• _PROBLEM TO WORK ON_
Please restate the records below word for word, leaving out every picture.

[Code change snippets]
BEGIN

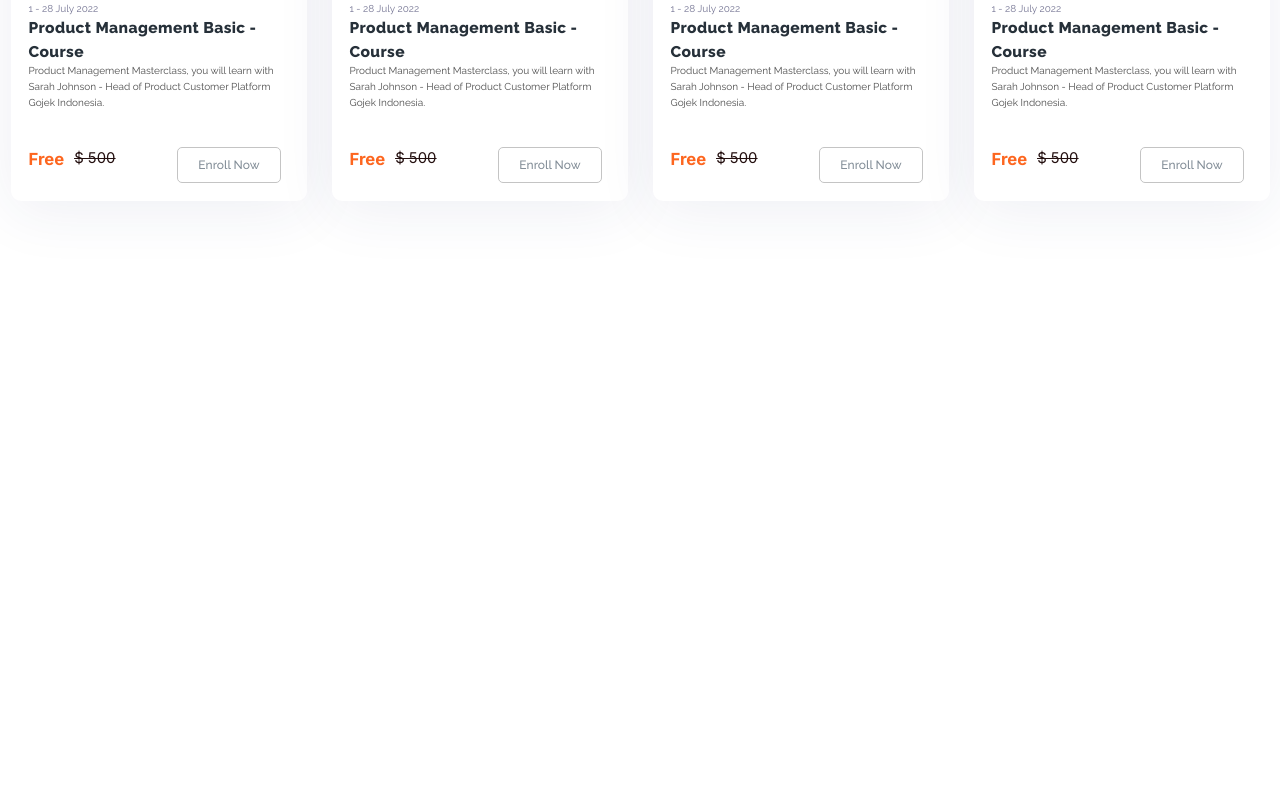
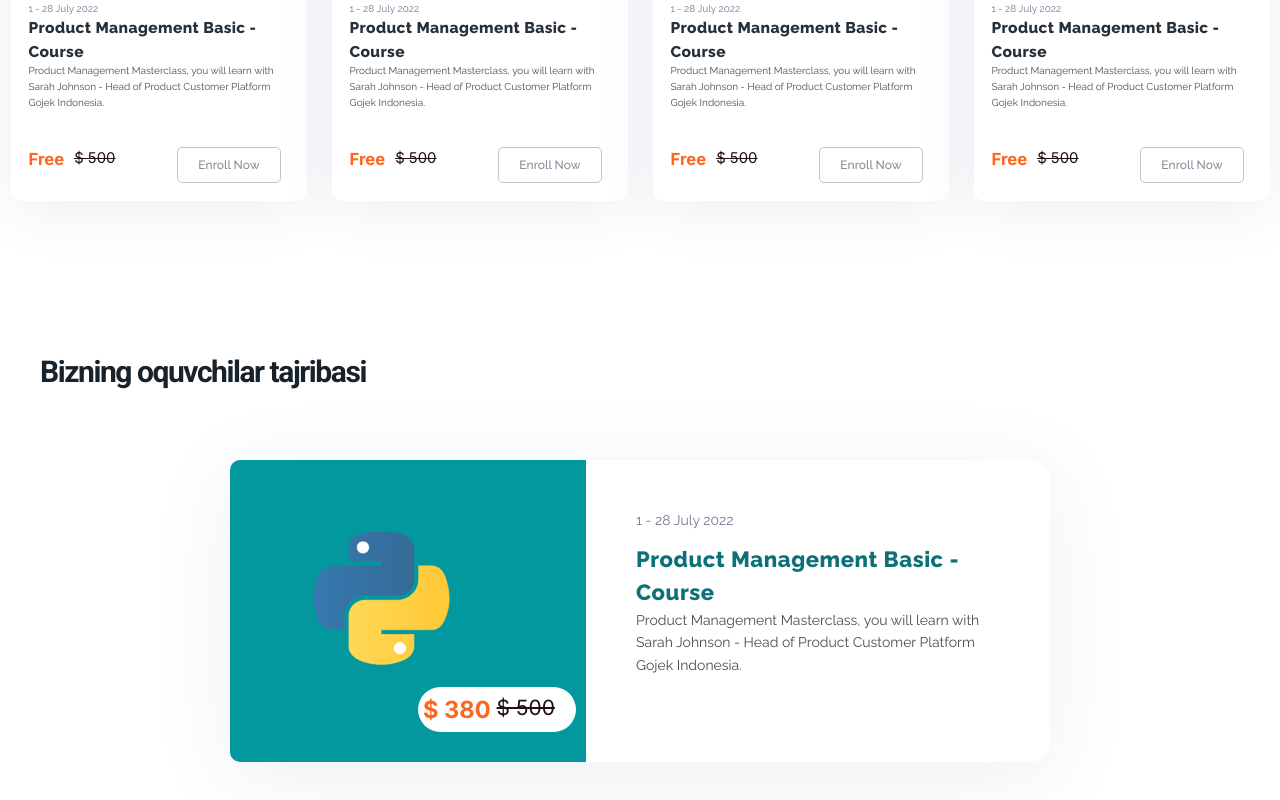
Before and after one commit to Yaxyobek2007/It_Station, a React (Vite) app: page / in a window 1280 px wide. Shown: the part 1480-2280 px from the top of the page. Before the commit the page ends 1822 px from the top, so only its background shows below. Built offline with nearby package versions, Linux system fonts and the light colour scheme.

Commit message:
zed update

```diff
--- a/src/App.jsx
+++ b/src/App.jsx
@@ -1,5 +1,6 @@
 import './App.css'
 import Course from './components/Course/Course'
+import Experience from './components/Experience/Experience'
 import Header from './components/Header/Header.jsx'
 import Teachers from './components/teachers/teachers'
 
@@ -10,6 +11,7 @@ function App() {
       <Header />
       <Teachers />
       <Course />
+      <Experience />
     </>
   )
 }
--- /dev/null
+++ b/src/components/Experience/Experience.jsx
@@ -0,0 +1,48 @@
+// Import SASS
+
+import "./experience.scss"
+
+// Import Images
+
+import ExperiencePython from "../../assets/png/experience-python.png"
+
+
+function Experience() {
+
+    return (
+        <section className="experience-section">
+            <div className="container">
+
+                <div className="experience-start-title">
+                    <h3 className="experience-start-h3">Bizning oquvchilar tajribasi</h3>
+                </div>
+
+                <div className="experience-wrapper">
+                    <div className="experience-card">
+
+                        <div className="experience-card-right">
+                            <img className="experience-card-right-img" src={ExperiencePython} alt="Network Error" />
+
+                            <div className="experience-price">
+                                <h5 className="experience-price-h5">$ 380</h5>
+                                <h5 className="experience-price-line-h5">$ 500</h5>
+                            </div>
+                        </div>
+
+                        <div className="experience-card-left">
+
+                            <p className="experience-date-p">1 - 28 July 2022</p>
+                            <h3 className="experience-card-name-h3">Product Management Basic - Course</h3>
+                            <p className="experience-description-p">Product Management Masterclass, you will learn with Sarah Johnson - Head of Product Customer Platform Gojek Indonesia.</p>
+
+                        </div>
+
+                    </div>
+                </div>
+            </div>
+
+        </section>
+    )
+}
+
+export default Experience
--- /dev/null
+++ b/src/components/Experience/Experience.scss
@@ -0,0 +1,114 @@
+.experience-section {
+    padding-bottom: 230px;
+}
+
+.experience-start-title {
+    padding-bottom: 58px;
+
+    .experience-start-h3 {
+        color: #17222B;
+        font-family: Roboto;
+        font-size: 30px;
+        font-style: normal;
+        font-weight: 700;
+        line-height: 60px;
+        /* 200% */
+        letter-spacing: -1.44px;
+    }
+}
+
+.experience-wrapper {
+    display: flex;
+    justify-content: center;
+    align-items: center;
+}
+
+.experience-card {
+    width: 820px;
+    height: 302px;
+    background-color: #FFF;
+    border-radius: 19.822px;
+    box-shadow: 0px 14.158878326416016px 84.9532699584961px 0px rgba(38, 45, 118, 0.08);
+    display: flex;
+}
+
+.experience-card-right {
+    position: relative;
+    cursor: pointer;
+}
+
+.experience-card-right-img {
+    border-top-left-radius: 10px;
+    border-bottom-left-radius: 10px;
+}
+
+.experience-price {
+    position: absolute;
+    right: 10px;
+    bottom: 30px;
+    width: 158px;
+    height: auto;
+    display: flex;
+    background-color: #fff;
+    border-radius: 50px;
+    gap: 6px;
+    padding: 5px;
+}
+
+.experience-price-h5 {
+    color: var(--brand-color-2, #FD661F);
+    font-family: Inter;
+    font-size: 23.619px;
+    font-style: normal;
+    font-weight: 700;
+    line-height: 150%;
+    /* 35.428px */
+}
+
+.experience-price-line-h5 {
+    color: var(--black, #230F0F);
+    font-family: Inter;
+    font-size: 20.995px;
+    font-style: normal;
+    font-weight: 400;
+    line-height: 150%;
+    text-decoration: line-through;
+    /* 31.492px */
+}
+
+
+.experience-card-left {
+    padding: 50px;
+}
+
+.experience-date-p {
+    color: var(--primary-primary-3, #777795);
+    font-family: Raleway;
+    font-size: 14px;
+    font-style: normal;
+    font-weight: 400;
+    line-height: 150%;
+    margin-bottom: 12px;
+    /* 21px */
+}
+
+.experience-card-name-h3 {
+    color: var(--brand-color, #0B7077);
+    font-family: Raleway;
+    font-size: 22px;
+    font-style: normal;
+    font-weight: 800;
+    line-height: 150%;
+    /* 33px */
+    letter-spacing: 0.549px;
+}
+
+.experience-description-p {
+    color: var(--grey-grey-2, #4D4D4D);
+    font-family: Raleway;
+    font-size: 14px;
+    font-style: normal;
+    font-weight: 400;
+    line-height: 160%;
+    /* 22.4px */
+}
```
Also changed, not shown: src/assets/png/experience-python.png (added).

END

• _ANSWER_
Before and after one commit to Yaxyobek2007/It_Station, a React (Vite) app: page / in a window 1280 px wide. Shown: the part 1480-2280 px from the top of the page. Before the commit the page ends 1822 px from the top, so only its background shows below. Built offline with nearby package versions, Linux system fonts and the light colour scheme.

Commit message:
zed update

```diff
--- a/src/App.jsx
+++ b/src/App.jsx
@@ -1,5 +1,6 @@
 import './App.css'
 import Course from './components/Course/Course'
+import Experience from './components/Experience/Experience'
 import Header from './components/Header/Header.jsx'
 import Teachers from './components/teachers/teachers'
 
@@ -10,6 +11,7 @@ function App() {
       <Header />
       <Teachers />
       <Course />
+      <Experience />
     </>
   )
 }
--- /dev/null
+++ b/src/components/Experience/Experience.jsx
@@ -0,0 +1,48 @@
+// Import SASS
+
+import "./experience.scss"
+
+// Import Images
+
+import ExperiencePython from "../../assets/png/experience-python.png"
+
+
+function Experience() {
+
+    return (
+        <section className="experience-section">
+            <div className="container">
+
+                <div className="experience-start-title">
+                    <h3 className="experience-start-h3">Bizning oquvchilar tajribasi</h3>
+                </div>
+
+                <div className="experience-wrapper">
+                    <div className="experience-card">
+
+                        <div className="experience-card-right">
+                            <img className="experience-card-right-img" src={ExperiencePython} alt="Network Error" />
+
+                            <div className="experience-price">
+                                <h5 className="experience-price-h5">$ 380</h5>
+                                <h5 className="experience-price-line-h5">$ 500</h5>
+                            </div>
+                        </div>
+
+                        <div className="experience-card-left">
+
+                            <p className="experience-date-p">1 - 28 July 2022</p>
+                            <h3 className="experience-card-name-h3">Product Management Basic - Course</h3>
+                            <p className="experience-description-p">Product Management Masterclass, you will learn with Sarah Johnson - Head of Product Customer Platform Gojek Indonesia.</p>
+
+                        </div>
+
+                    </div>
+                </div>
+            </div>
+
+        </section>
+    )
+}
+
+export default Experience
--- /dev/null
+++ b/src/components/Experience/Experience.scss
@@ -0,0 +1,114 @@
+.experience-section {
+    padding-bottom: 230px;
+}
+
+.experience-start-title {
+    padding-bottom: 58px;
+
+    .experience-start-h3 {
+        color: #17222B;
+        font-family: Roboto;
+        font-size: 30px;
+        font-style: normal;
+        font-weight: 700;
+        line-height: 60px;
+        /* 200% */
+        letter-spacing: -1.44px;
+    }
+}
+
+.experience-wrapper {
+    display: flex;
+    justify-content: center;
+    align-items: center;
+}
+
+.experience-card {
+    width: 820px;
+    height: 302px;
+    background-color: #FFF;
+    border-radius: 19.822px;
+    box-shadow: 0px 14.158878326416016px 84.9532699584961px 0px rgba(38, 45, 118, 0.08);
+    display: flex;
+}
+
+.experience-card-right {
+    position: relative;
+    cursor: pointer;
+}
+
+.experience-card-right-img {
+    border-top-left-radius: 10px;
+    border-bottom-left-radius: 10px;
+}
+
+.experience-price {
+    position: absolute;
+    right: 10px;
+    bottom: 30px;
+    width: 158px;
+    height: auto;
+    display: flex;
+    background-color: #fff;
+    border-radius: 50px;
+    gap: 6px;
+    padding: 5px;
+}
+
+.experience-price-h5 {
+    color: var(--brand-color-2, #FD661F);
+    font-family: Inter;
+    font-size: 23.619px;
+    font-style: normal;
+    font-weight: 700;
+    line-height: 150%;
+    /* 35.428px */
+}
+
+.experience-price-line-h5 {
+    color: var(--black, #230F0F);
+    font-family: Inter;
+    font-size: 20.995px;
+    font-style: normal;
+    font-weight: 400;
+    line-height: 150%;
+    text-decoration: line-through;
+    /* 31.492px */
+}
+
+
+.experience-card-left {
+    padding: 50px;
+}
+
+.experience-date-p {
+    color: var(--primary-primary-3, #777795);
+    font-family: Raleway;
+    font-size: 14px;
+    font-style: normal;
+    font-weight: 400;
+    line-height: 150%;
+    margin-bottom: 12px;
+    /* 21px */
+}
+
+.experience-card-name-h3 {
+    color: var(--brand-color, #0B7077);
+    font-family: Raleway;
+    font-size: 22px;
+    font-style: normal;
+    font-weight: 800;
+    line-height: 150%;
+    /* 33px */
+    letter-spacing: 0.549px;
+}
+
+.experience-description-p {
+    color: var(--grey-grey-2, #4D4D4D);
+    font-family: Raleway;
+    font-size: 14px;
+    font-style: normal;
+    font-weight: 400;
+    line-height: 160%;
+    /* 22.4px */
+}
```
Also changed, not shown: src/assets/png/experience-python.png (added).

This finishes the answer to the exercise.